A Matter of Perspective: Reliable Communication and Coping with Interference with Only Local Views
Doctor of Philosophy

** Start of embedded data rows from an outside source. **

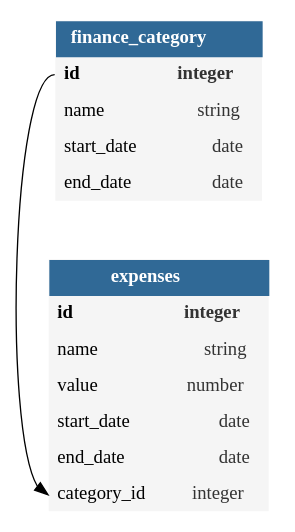
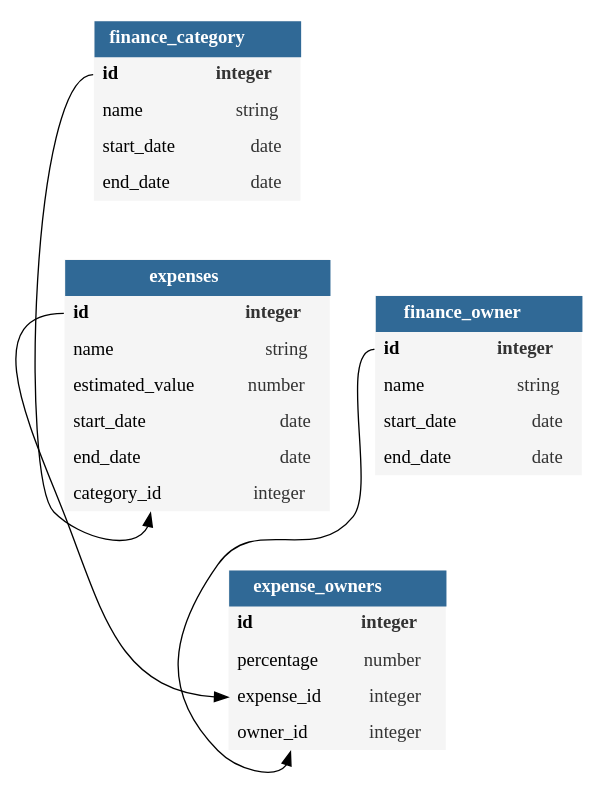
Before and after one commit to meadapt/vyon: the diagram in erd.dot, drawn with Graphviz. The commit also changed 1 other file, not shown here.

Commit message:
Update ERD after Expense Owner class creation
Fix #6

```diff
--- a/erd.dot
+++ b/erd.dot
@@ -1,5 +1,9 @@
 digraph "teste"{
-    "finance_category" [shape=plaintext,label=<<table bgcolor="#f5f5f5" border="0" cellborder="0" cellspacing="0" cellpadding="6"><tr><td colspan="2" bgcolor="#306996"><b><font color="#ffffff">finance_category</font></b></td></tr><tr><td port="idn" align="left"><b>id</b></td><td port="idt" align="right"><b><font color="#333333">integer</font></b></td></tr><tr><td port="namen" align="left">name</td><td port="namet" align="right"><font color="#333333">string</font></td></tr><tr><td port="start_daten" align="left">start_date</td><td port="start_datet" align="right"><font color="#333333">date</font></td></tr><tr><td port="end_daten" align="left">end_date</td><td port="end_datet" align="right"><font color="#333333">date</font></td></tr></table>>]
-	"expenses" [shape=plaintext,label=<<table bgcolor="#f5f5f5" border="0" cellborder="0" cellspacing="0" cellpadding="6"><tr><td colspan="2" bgcolor="#306996"><b><font color="#ffffff">expenses</font></b></td></tr><tr><td port="idn" align="left"><b>id</b></td><td port="idt" align="right"><b><font color="#333333">integer</font></b></td></tr><tr><td port="namen" align="left">name</td><td port="namet" align="right"><font color="#333333">string</font></td></tr><tr><td port="valuen" align="left">value</td><td port="valuet" align="right"><font color="#333333">number</font></td></tr><tr><td port="start_daten" align="left">start_date</td><td port="start_datet" align="right"><font color="#333333">date</font></td></tr><tr><td port="end_daten" align="left">end_date</td><td port="end_datet" align="right"><font color="#333333">date</font></td></tr><tr><td port="category_idn" align="left">category_id</td><td port="category_idt" align="right"><font color="#333333">integer</font></td></tr></table>>]
-    "finance_category":idn -> "expenses":category_idn;
+    "expense_owners" [shape=plaintext,label=<<table bgcolor="#f5f5f5" border="0" cellborder="0" cellspacing="0" cellpadding="6"><tr><td colspan="2" bgcolor="#306996"><b><font color="#ffffff">expense_owners</font></b></td></tr><tr><td port="idn" align="left"><b>id</b></td><td port="idt" align="right"><b><font color="#333333">integer</font></b></td></tr><tr><td port="percentagen" align="left">percentage</td><td port="percentaget" align="right"><font color="#333333">number</font></td></tr><tr><td port="expense_idn" align="left">expense_id</td><td port="expense_idt" align="right"><font color="#333333">integer</font></td></tr><tr><td port="owner_idn" align="left">owner_id</td><td port="owner_idt" align="right"><font color="#333333">integer</font></td></tr></table>>]
+	"finance_category" [shape=plaintext,label=<<table bgcolor="#f5f5f5" border="0" cellborder="0" cellspacing="0" cellpadding="6"><tr><td colspan="2" bgcolor="#306996"><b><font color="#ffffff">finance_category</font></b></td></tr><tr><td port="idn" align="left"><b>id</b></td><td port="idt" align="right"><b><font color="#333333">integer</font></b></td></tr><tr><td port="namen" align="left">name</td><td port="namet" align="right"><font color="#333333">string</font></td></tr><tr><td port="start_daten" align="left">start_date</td><td port="start_datet" align="right"><font color="#333333">date</font></td></tr><tr><td port="end_daten" align="left">end_date</td><td port="end_datet" align="right"><font color="#333333">date</font></td></tr></table>>]
+	"expenses" [shape=plaintext,label=<<table bgcolor="#f5f5f5" border="0" cellborder="0" cellspacing="0" cellpadding="6"><tr><td colspan="2" bgcolor="#306996"><b><font color="#ffffff">expenses</font></b></td></tr><tr><td port="idn" align="left"><b>id</b></td><td port="idt" align="right"><b><font color="#333333">integer</font></b></td></tr><tr><td port="namen" align="left">name</td><td port="namet" align="right"><font color="#333333">string</font></td></tr><tr><td port="estimated_valuen" align="left">estimated_value</td><td port="estimated_valuet" align="right"><font color="#333333">number</font></td></tr><tr><td port="start_daten" align="left">start_date</td><td port="start_datet" align="right"><font color="#333333">date</font></td></tr><tr><td port="end_daten" align="left">end_date</td><td port="end_datet" align="right"><font color="#333333">date</font></td></tr><tr><td port="category_idn" align="left">category_id</td><td port="category_idt" align="right"><font color="#333333">integer</font></td></tr></table>>]
+	"finance_owner" [shape=plaintext,label=<<table bgcolor="#f5f5f5" border="0" cellborder="0" cellspacing="0" cellpadding="6"><tr><td colspan="2" bgcolor="#306996"><b><font color="#ffffff">finance_owner</font></b></td></tr><tr><td port="idn" align="left"><b>id</b></td><td port="idt" align="right"><b><font color="#333333">integer</font></b></td></tr><tr><td port="namen" align="left">name</td><td port="namet" align="right"><font color="#333333">string</font></td></tr><tr><td port="start_daten" align="left">start_date</td><td port="start_datet" align="right"><font color="#333333">date</font></td></tr><tr><td port="end_daten" align="left">end_date</td><td port="end_datet" align="right"><font color="#333333">date</font></td></tr></table>>]
+    "finance_owner":idn -> "expense_owners":owner_idn;
+	"expenses":idn -> "expense_owners":expense_idn;
+	"finance_category":idn -> "expenses":category_idn;
 }
```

This dissertation studies interference in wireless networks. Interference results from multiple simultaneous attempts to communicate, often between unassociated sources and receivers, preventing extensive coordination. Moreover, in practical wireless networks, learning network state is inherently expensive, and nodes often have incomplete and mismatched views of the network. The fundamental communication limits of a network with such views is unknown. To address this, we present a local view model which captures asymmetries in node knowledge. Our local view model does not rely on accurate knowledge of an underlying probability distribution governing network state. Therefore, we can make robust statements about the fundamental limits of communication when the channel is quasi-static or the actual distribution of state is unknown: commonly faced scenarios in modern commercial networks. For each local view, channel state parameters are either perfectly known or completely unknown. While we propose no mechanism for network learning, a local view represents the result of some such mechanism. We apply the local view model to study the two-user Gaussian interference channel: the smallest building block of any interference network. All seven possible local views are studied, and we find that for five of the seven, there exists no policy or protocol that universally outperforms time-division multiplexing (TDM), justifying the orthogonalized approach of many deployed systems. For two of the seven views, TDM-beating performance is possible with use of opportunistic schemes where opportunities are revealed by the local view. We then study how message cooperation --- either at transmitters or receivers --- increases capacity in the local view two-user Gaussian interference channel. The cooperative setup is particularly appropriate for modeling next-generation cellular networks, where costs to share message data among base stations is low relative to costs to learn channel coefficients. For the cooperative setting, we find: (1) opportunistic approaches are still needed to outperform TDM, but (2) opportunities are more abundant and revealed by more local views. For all cases studied, we characterize the capacity region to within some known gap, enabling computation of the generalized degrees of freedom region, a visualization of spatial channel resource usage efficiency.